Postby StringerBell » Tue Mar 03, 2020 11:35 pm

drp9341 wrote:PLEASE CORRECT ANY PUNCTUATION MISTAKES YOU FIND IN THIS POST!
(I would like to improve my writing for the GRE.)


I notice that you use a lot of commas where they shouldn't be. I, myself, never understood how to use commas properly for most of my life (owing to the fact that I was taught in elementary school that you are supposed to put them where you would pause when reading. This is 100% wrong! I only learned how to use commas properly last year during a training for work since the institute where I work publishes in professional journals and they always need help with proofreading before publication. Even still, there are still a few times when I have to check the rules, so I'm definitely not an expert. (In that same training I also learned that most scientific journals are rife with punctuation errors due to lack of funding for trained proofreaders.)

Here are a few examples from your post where commas should NOT be used:

drp9341 wrote:I haven't really been doing much of anything that involves, or requires the use of foreign languages.


*you don't need the comma because "or" links the two ideas which share a subject. You should never put a commas between a verb and its subject or object.

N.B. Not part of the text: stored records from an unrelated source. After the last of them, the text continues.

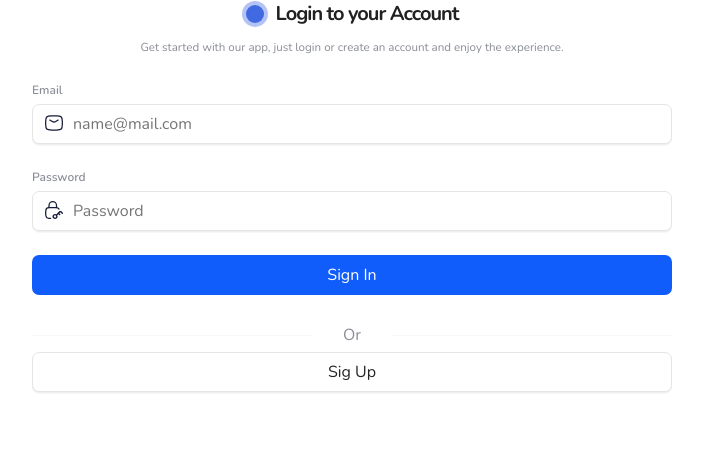
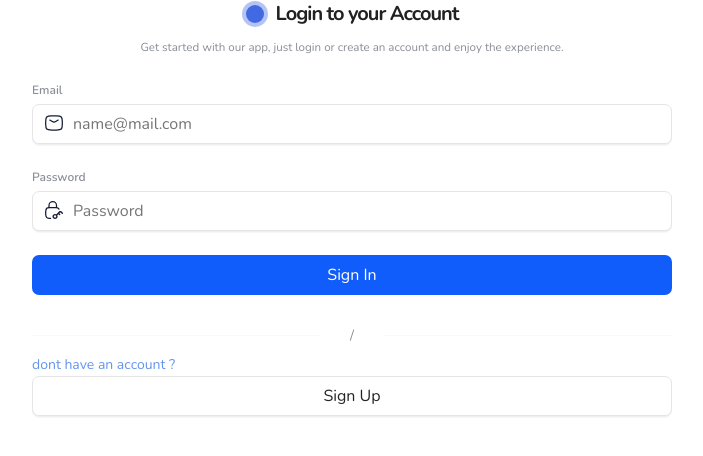
Before and after one commit to kamcho/PT, a Django app: page /Login/ in a window 1280 px wide. Shown: the part 151-607 px from the top of the page, without its empty margins (288-991 px from the left). Run offline with Django 4.2, Linux system fonts and the light colour scheme; some libraries are stand-ins or nearby versions; some web fonts are replaced.

Commit message:
update quiz

```diff
--- a/SubjectList/views.py
+++ b/SubjectList/views.py
@@ -80,8 +80,7 @@ class ManageCourse(TemplateView):
                 topics_count = self.request.POST.get('set_count')
                 try:
                     subject = Subject.objects.create(name=name, topics=topics_count, grade=grade, course=course)
-                    subject = Subject.objects.create(name=name, topics=topics_count, grade=5, course=course)
-                    subject = Subject.objects.create(name=name, topics=topics_count, grade=6, course=course)
+
                 except:
                     messages.error(self.request, 'Error when creating this object. Please complete the form!')
 
--- a/Users/templates/Users/login.html
+++ b/Users/templates/Users/login.html
@@ -39,10 +39,11 @@
 
         <div class="separator">
           <hr class="line">
-          <span>Or</span>
+          <span><small>/</small></span>
           <hr class="line">
         </div>
-        <a title="Sign In"  class="sign-in_ggl" href="{% url 'register' %}">Sig Up</a>
+        <small class="text-muted" style="color: cornflowerblue !important;">dont have an account ?</small>
+        <a title="Sign In"  class="sign-in_ggl" href="{% url 'register' %}">Sign Up</a>
 
       </form>
 
--- a/Users/templates/Users/logout.html
+++ b/Users/templates/Users/logout.html
@@ -30,6 +30,12 @@
       <span>Or</span>
       <hr class="line">
     </div>
+    <a class="sign-in_ggl" href="{% url 'register' %}">Register</a>
+    <div class="separator">
+      <hr class="line">
+      <span>Or</span>
+      <hr class="line">
+    </div>
     <a title="Sign In"  class="sign-in_ggl" href="{% url 'password-reset' %}" style="background-color: crimson;color: white;">Reset</a>
 
   </form>
```
Also changed, not shown: Users/templates/Users/register.html (+6 -6 lines), mydatabase.sqlite3.
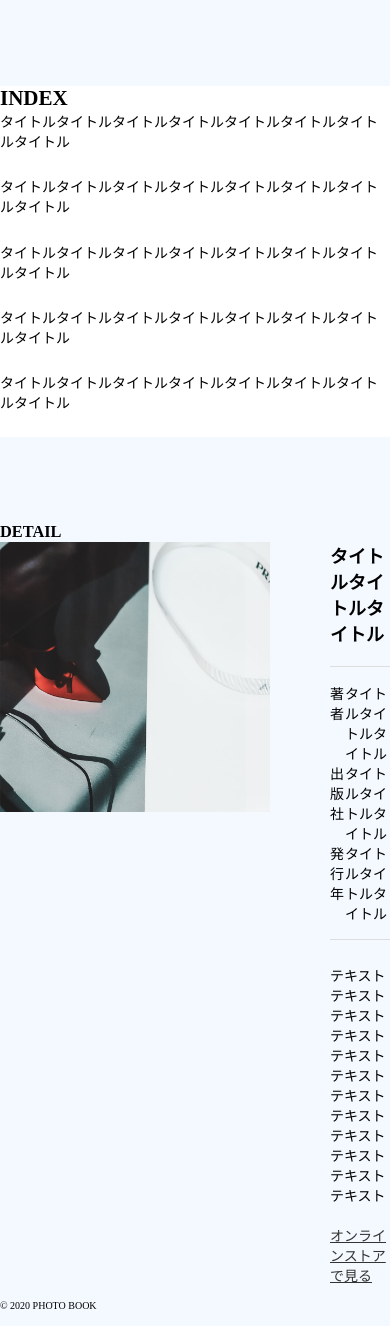
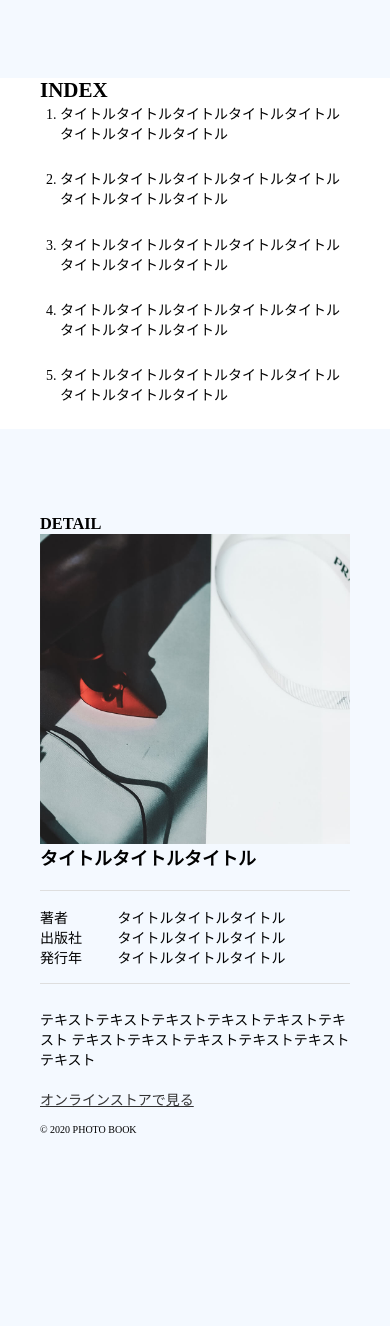
Before and after one commit to tetsuyakoishi/tetsuyakoishi.github.io, a plain HTML site: page site2_photobook/index.html in a window 390 px wide. Shown: the part 251-1577 px from the top of the page. After the commit the page ends 1401 px from the top, so only its background shows below. Drawn offline with Linux system fonts and the light colour scheme; some packages are replaced by stand-ins of ours.

Commit message:
レスポンシブ対応

```diff
--- a/site2_photobook/css/main.css
+++ b/site2_photobook/css/main.css
@@ -7,6 +7,11 @@ body {
 .wrapper {
     max-width: 600px;
     margin: 0 auto;
+}
+.index_wrapper{
+    max-width: 1000px;
+    margin: 8vh auto 10vh auto;
+    padding: 0 40px;
 }
 .main_wrapper{
     max-width: 1000px;
@@ -79,3 +84,33 @@ img {
 .detail_link {
     color: #333;
 }
+@media(max-width:1024px) {
+    .index_ol {
+        margin-left: 20px;
+    }
+    .index_wrapper{
+        max-width: 1000px;
+        margin: 8vh auto 10vh auto;
+        padding: 0 40px;
+    }
+    .main_wrapper {
+        max-width: 1000px;
+        margin: 8vh auto 10vh auto;
+        padding: 0 10px;
+    }
+    .wrapper {
+        max-width: 600px;
+        margin: 0 auto;
+        padding: 0 40px;
+    }
+    .flex_detail_container {
+        display: flex;
+        flex-direction: column;
+    }
+    .detail_img {
+        width: 100%;
+    }
+    .detail_box {
+        width: 100%;
+    }
+}
--- a/site2_photobook/index.html
+++ b/site2_photobook/index.html
@@ -8,10 +8,10 @@
             <h2>PHOTO BOOK</h2>
             <img src="img/mainvisual.jpg">
         </div>
-        <div class="main_wrapper white_space flex_container">
+        <div class="index_wrapper white_space flex_container">
             <div class="index_box">
             <h2>INDEX</h2>
-            <ol>
+            <ol class="index_ol">
                 <li>タイトルタイトルタイトルタイトルタイトルタイトルタイトルタイトル</li>
                 <li>タイトルタイトルタイトルタイトルタイトルタイトルタイトルタイトル</li>
                 <li>タイトルタイトルタイトルタイトルタイトルタイトルタイトルタイトル</li>
@@ -22,7 +22,7 @@
         </div>
         <div class="wrapper">
             <h3>DETAIL</h3>
-            <div class="wrapper flex_detail_container">
+            <div class="flex_detail_container">
                 <img src="img/detail.jpg" class="detail_img">
                 <div class="detail_box">
                     <p class="detail_title">タイトルタイトルタイトル</h3>
@@ -35,9 +35,9 @@
                     <a href="#" class="detail_link">オンラインストアで見る</a>
                 </div>
             </div>
+            <footer class="footer_wrapper">
+                <p>© 2020 PHOTO BOOK</p>
+            </footer>
         </div>
-        <footer class="footer_wrapper">
-            <p>© 2020 PHOTO BOOK</p>
-        </footer>
     </body>
 </html>
```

drp9341 wrote:I should study Polish, but I've been quite lazy.


*you don't need the comma in front of "but".

drp9341 wrote:It never really shows, (meaning that no one can actually hear Italian creep into my speech while I speak Spanish,) but there is interference.


In this case, you should use either the pair or commas as enclosers or the pair of parentheses. A pair of commas functions in the way that parentheses do.

If you want, I could email you the very useful explanation with examples explaining when to use or not use commas which I got from the training. Send me a PM if you're interested.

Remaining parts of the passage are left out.